One of the most important things for using a mussel as fishing bait is not to place it on the hook directly. Leave it under exposed to the sun and the wind for a little while so that it hardens. This will help to ensure that it actually stays on the hook.
This is perhaps the most widely used type of bait for freshwater fishing. Maggots are actually the larvae of the blue bottle fly. There are white, bronze and red ones, so it pays off to find out exactly what works best for the species of fish that you want to catch. You can buy maggots or raise them at home.
One important thing to remember is that the larvae are best suited for fishing three to five days after hatching. This is when they reach their maximum size and are the most attractive to fish. You should keep them cool and use them within the next four or five days. After this, maggots will get dry and become more or less useless.
You can hook one, two or more maggots to attract fish. You can also scatter a few on the surface of the water. They will start floating naturally and attract fish.
This type of bait has been used for hundreds of years and it works exceptionally for freshwater fish, from carp to trout. The easiest way to use bread is to prepare balls.
To make a ball, take a small amount of bread, add a drop of water and form a ball using your fingers. The size of the ball must correspond to the size of the species of fish which you are trying to catch. For even better results, you can also add flavoring. Garlic, anise and licorice are great options.
The alternatives to bread balls include bread punch, flake and crust. The latter option is ideal for catching fish that feed on the surface like carp.

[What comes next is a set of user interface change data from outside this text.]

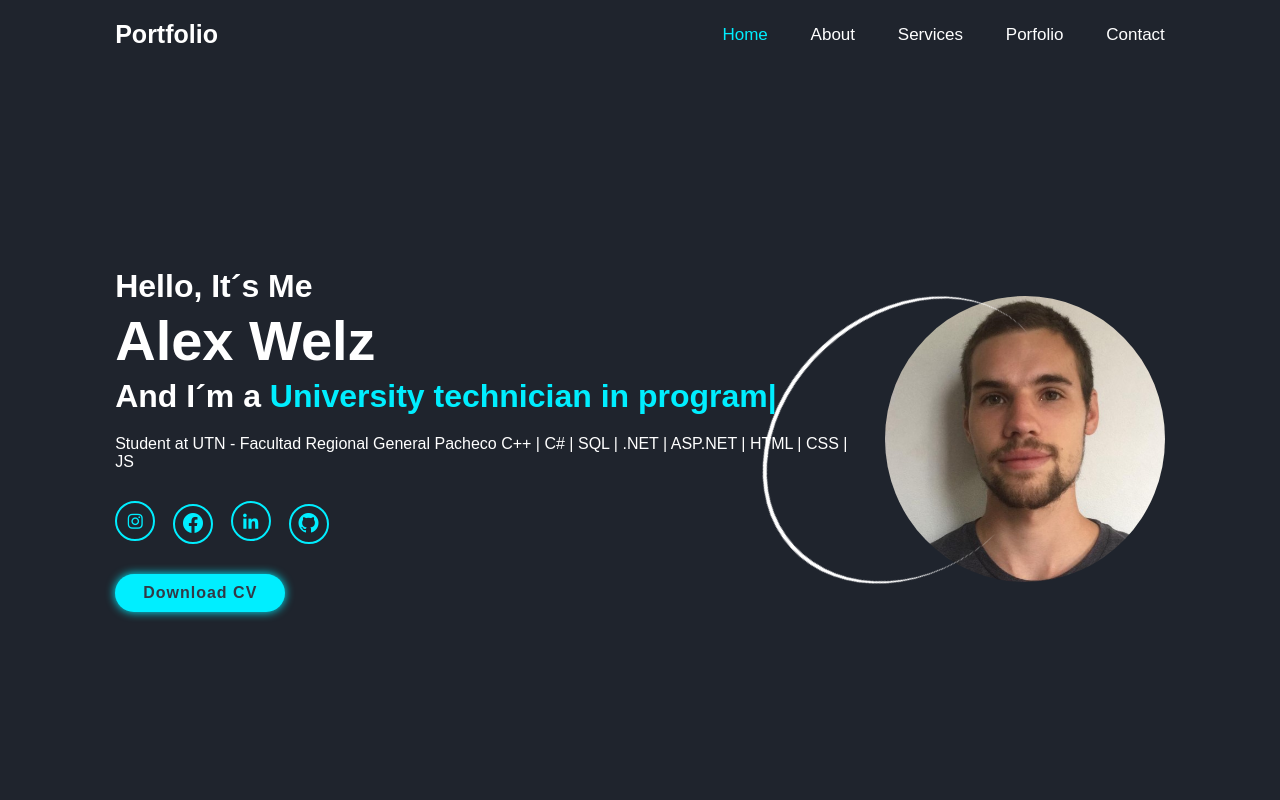
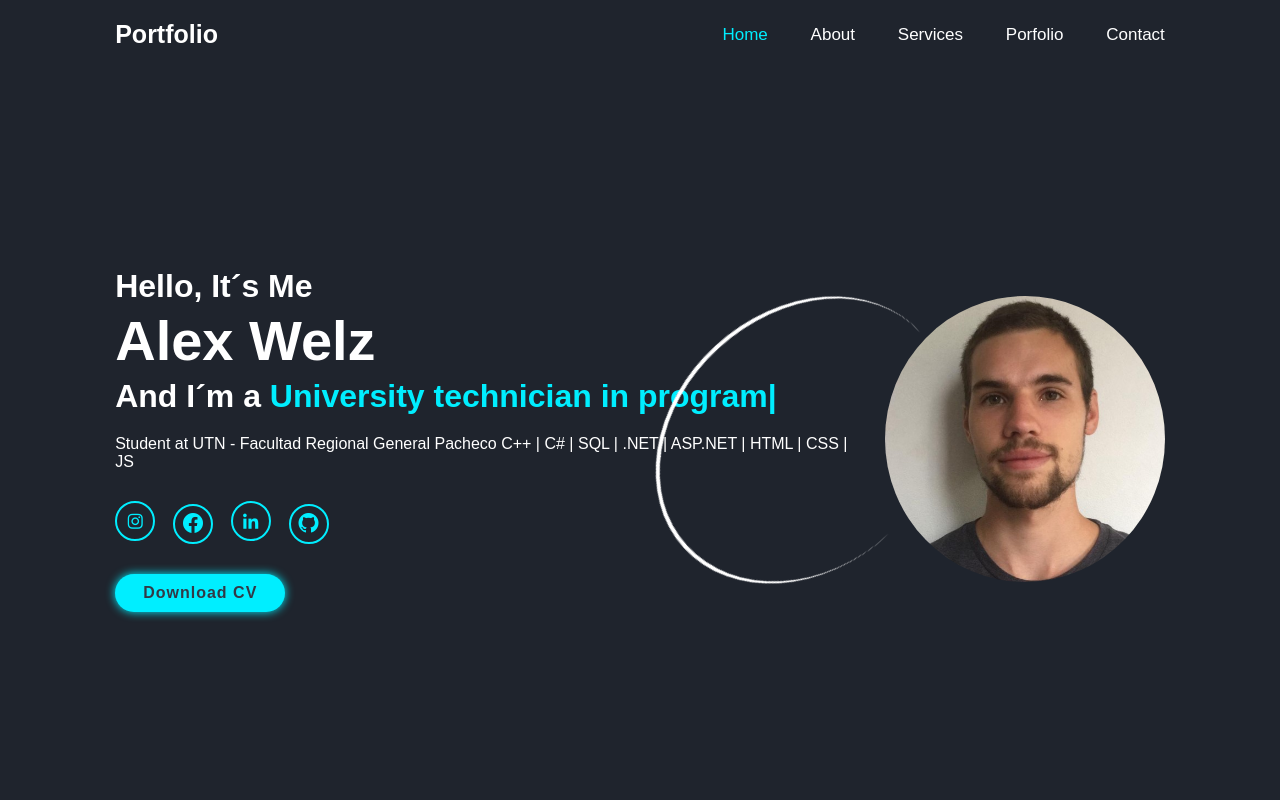
Before and after one commit to alexwelz/Portafolio-V1, a plain HTML site: page index.html in a window 1280 px wide. Shown: the top 800 px of the page. Drawn offline with nearby package versions, Linux system fonts and the light colour scheme; a web font is replaced by a local one.

Commit message:
modifying design

```diff
--- a/css/style.css
+++ b/css/style.css
@@ -158,7 +158,8 @@ span{
 .round{
     width: 20%;
     height: 40%;
-    right: 19%;
+    /* right: 19%; */
+    right: 350px;
     position: absolute;
     border-color: var(--color-white) transparent;
     border-style:  solid;
```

This type of bait is cheap and easily accessible, but these aren’t its only advantages. It is a great addition to ground bait and to bits. When you use bits, you can readily add a piece of sweetcorn to attract bigger fish.
The quality of sweetcorn is essential for a good catch. A canned product is a fine choice as long as it doesn’t have artificial color or flavoring. Opt for sweetcorn from a brand which is known for its high quality. The bigger and sweeter the pieces are the better.
Will a flavored variety work well? Many anglers swear by using sweetcorn with curry for ice fishing. Indeed, the strong smell helps to attract fish. Of course, you should jig slowly to ensure that you will attract the attention of the slowly moving fish.
Baits from the Co-op
Sea fishing from the rocks… You’ve just finished work and it’s a beautiful summers evening. You decide to grab some bait on the way home so you can go up the rocks for a quick dangle, but the tackle shops are all closed and your only option is to raid the fish chiller at the local Co-op.
Your only hope is that they have some plain fresh Mackerel in the fridge because that’s about all that’s going to work. Smoked Mackerel with one side covered in peppercorns may be highly tempting, but all it will do in the sea is create a small and highly localised oil slick.
Quite often the only suitable bait will be raw unseasoned fresh fish, this will more than likely be Trout or Salmon. Fresh Trout is an effective bait for catching Rockling, but it is advisable to consider the investment in finest Trout just to catch a worthless Rockling.
The temptation you will feel to give Crab Sticks a go is a bit like the temptation to stick your fingers in an exposed light bulb socket to see if it’s on. Best avoided.
This category of baits includes all of the baits you may scrounge on the beach such as Cockles, Mussels, Limpets, Winkles and Sea Anemones.
To best gauge the effectiveness of this approach to fishing simply watch an episode of Reel Wars where Steve has elected to go for the tent and find his bait on the beach. The resulting 6 hours of him whining about how hungry he is will serve to illustrate how well scrounged bait works.